# How much do figures need to differ to avoid copyright claims?

It sometimes arise that I need to use, for an article, a book chapter or any other written work, figures that I have already published (not figures published by others). These are usually schematic figures explaining what a chemical or physical system look like, how an algorithm works, etc. Thus, instead of reusing the exact same figure, I can easily create another one, conveying the same message with (more or less subtle) differences in presentation.

However, I have no idea how to answer the following question: how different need two figures be to avoid the second one infringing on the copyright of the first? What is a good rule of thumb to be used? Is it enough to change one of the following:

• color scheme
• viewpoint of a 3D visualization
• moving around blocks in a 2D diagram (or mind map)
• changing axis properties (labels, tick mark positions, etc.) in a graph

In general, I would argue that the new plot needs to do one of two things:

• present materially different content relative to the old image
• present the same material in a different context.

Graphs are generally visual representations of numerical data. The numerical data itself cannot be copyrighted (because the data are "facts"), only the presentations thereof. However, simply changing axis labels or colors, and other similar "gloss" changes, don't really make the graph any different. Rotating a 3D graph, or changing significantly the relationship of blocks in a mind map or diagram to show off different features would represent a change in the message and presentation, and therefore would be OK.

However, chemical structures and mathematical equations are not normally considered subject to copyright, as they represent "facts," and cannot be arbitrarily drawn or represented; there's only so many "legal" ways to write them. That said, cutting and pasting somebody's figure from another article would be a copyright violation; recreating it yourself would not. (Otherwise, we would never be able to write E = mc^2 without it being a copyright violation!)
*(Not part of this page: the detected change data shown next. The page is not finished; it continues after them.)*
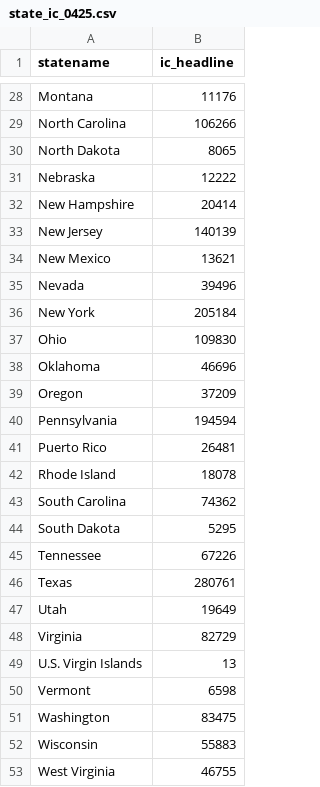
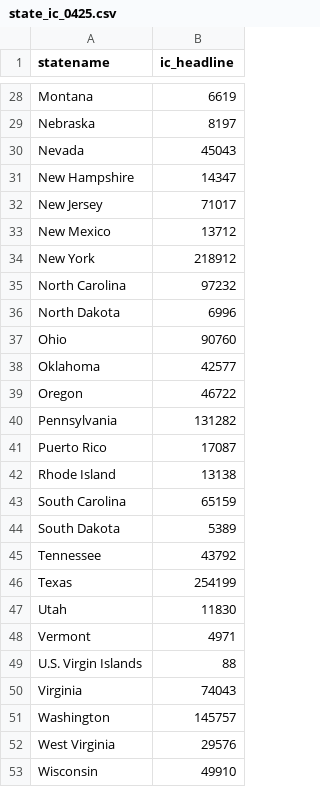
Before and after one commit to Economic/ui_ephi, a CSV file: state_ic_0425.csv, drawn as a sheet; only a part is shown, gaps mark what is left out; removed rows and columns are numbered as before the commit, all else as after; the diff covers the shown part only; the diff names each change by its address in the sheet, - before the commit and + after, or states it on an @@ line.

```diff
--- a/state_ic_0425.csv
+++ b/state_ic_0425.csv
-B28 (ic_headline): 11176
+B28 (ic_headline): 6619
-row 29: North Carolina | 106266
-row 30: North Dakota | 8065
-B29 (ic_headline): 12222
+B29 (ic_headline): 8197
+row 30: Nevada | 45043
-B31 (ic_headline): 20414
+B31 (ic_headline): 14347
-B32 (ic_headline): 140139
+B32 (ic_headline): 71017
-B33 (ic_headline): 13621
+B33 (ic_headline): 13712
-row 35: Nevada | 39496
-B34 (ic_headline): 205184
+B34 (ic_headline): 218912
+row 35: North Carolina | 97232
+row 36: North Dakota | 6996
-B37 (ic_headline): 109830
+B37 (ic_headline): 90760
-B38 (ic_headline): 46696
+B38 (ic_headline): 42577
-B39 (ic_headline): 37209
+B39 (ic_headline): 46722
-B40 (ic_headline): 194594
+B40 (ic_headline): 131282
-B41 (ic_headline): 26481
+B41 (ic_headline): 17087
-B42 (ic_headline): 18078
+B42 (ic_headline): 13138
-B43 (ic_headline): 74362
+B43 (ic_headline): 65159
-B44 (ic_headline): 5295
+B44 (ic_headline): 5389
-B45 (ic_headline): 67226
+B45 (ic_headline): 43792
-B46 (ic_headline): 280761
+B46 (ic_headline): 254199
-B47 (ic_headline): 19649
+B47 (ic_headline): 11830
-row 48: Virginia | 82729
-row 49: U.S. Virgin Islands | 13
-B48 (ic_headline): 6598
+B48 (ic_headline): 4971
+row 49: U.S. Virgin Islands | 88
+row 50: Virginia | 74043
-B51 (ic_headline): 83475
+B51 (ic_headline): 145757
-row 52: Wisconsin | 55883
-B52 (ic_headline): 46755
+B52 (ic_headline): 29576
+row 53: Wisconsin | 49910
```
Also changed, not shown: 7 added rows, 7 removed rows and 20 edited cells elsewhere in this file, ephi_industry.csv, ephi_state.csv, 3 other files.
If there are doubts, however, you can always try to contact the journal in question. If needed, you can ask for permission to reuse a figure, especially if it's one you've already created. Most journals already permit self reuse, so long as you include an appropriate credit and citation of the original.

• Graphs are visual representations, but not necessarily of numerical data. The OP mentioned "schematic figures", in particular those may not relate to numerical data at all, but rather to processes or concepts. And mathematical graphs probably rarely represent numerical data. – gerrit Oct 20 '12 at 21:50
• A figure showing mathematical formulae or concepts is probably very tough to copyright, since then you're visually illustrating a "fact" which has a precise definition. Then you're pretty much limited to not taking somebody else's artwork and passing it off as your own. But I've edited the text slightly accordingly. – aeismail Oct 21 '12 at 7:26
• @aeismail the question is specifically about figures/artwork that you have produced… not lifting figures from other people’s work – F'x Oct 21 '12 at 8:51
• If you're reusing your own work, then look at the last paragraph of my answer: the journal in which you publish may let you write: "Figure reprinted from [citation] with permission," or something to that effect. You may be able to reuse the same artwork. Check the journal's online information about the rights of authors to the work they've published in that journal. – aeismail Oct 21 '12 at 11:13
• And yet, there are illegal prime numbers... en.wikipedia.org/wiki/Illegal_prime – Federico Poloni Oct 21 '12 at 12:13

First up, a disclaimer. I am not a lawyer. This does not constitute legal advice.

I assume that your earlier work has been published and that the copyright to that work vests with your publisher.

I see two relevant possibilities here.

1. Your new work does not differ substantially from the earlier work.

A later work which is substantially similar to an earlier copyrighted work may infringe that copyright. From Wikipedia (yes, but the reference is to case law):

See, for example, Castle Rock Entertainment, Inc. v. Carol Pub. Group, 150 F.3d 132, 137 (2d Cir. 1998) ("Since the fact of copying is acknowledged and undisputed, the critical question for decision is whether the copying was unlawful or improper in that it took a sufficient amount of protected expression from Seinfeld as evidenced by its substantial similarity to such expression.")

What substantial similarity means in your case will turn on the facts. I would not be comfortable saying that your proposed alterations to your previous work would result in a sufficiently different work.

2. Your new work has some element of originality over the first work

In this case, your new work might be considered a derivative work:

Only the owner of copyright in a work has the right to prepare, or to authorize someone else to create, a new version of that work. The owner is generally the author or someone who has obtained rights from the author.

I've written this from a US law perspective. I am more familiar with UK copyright law but the basic points above are broadly similar.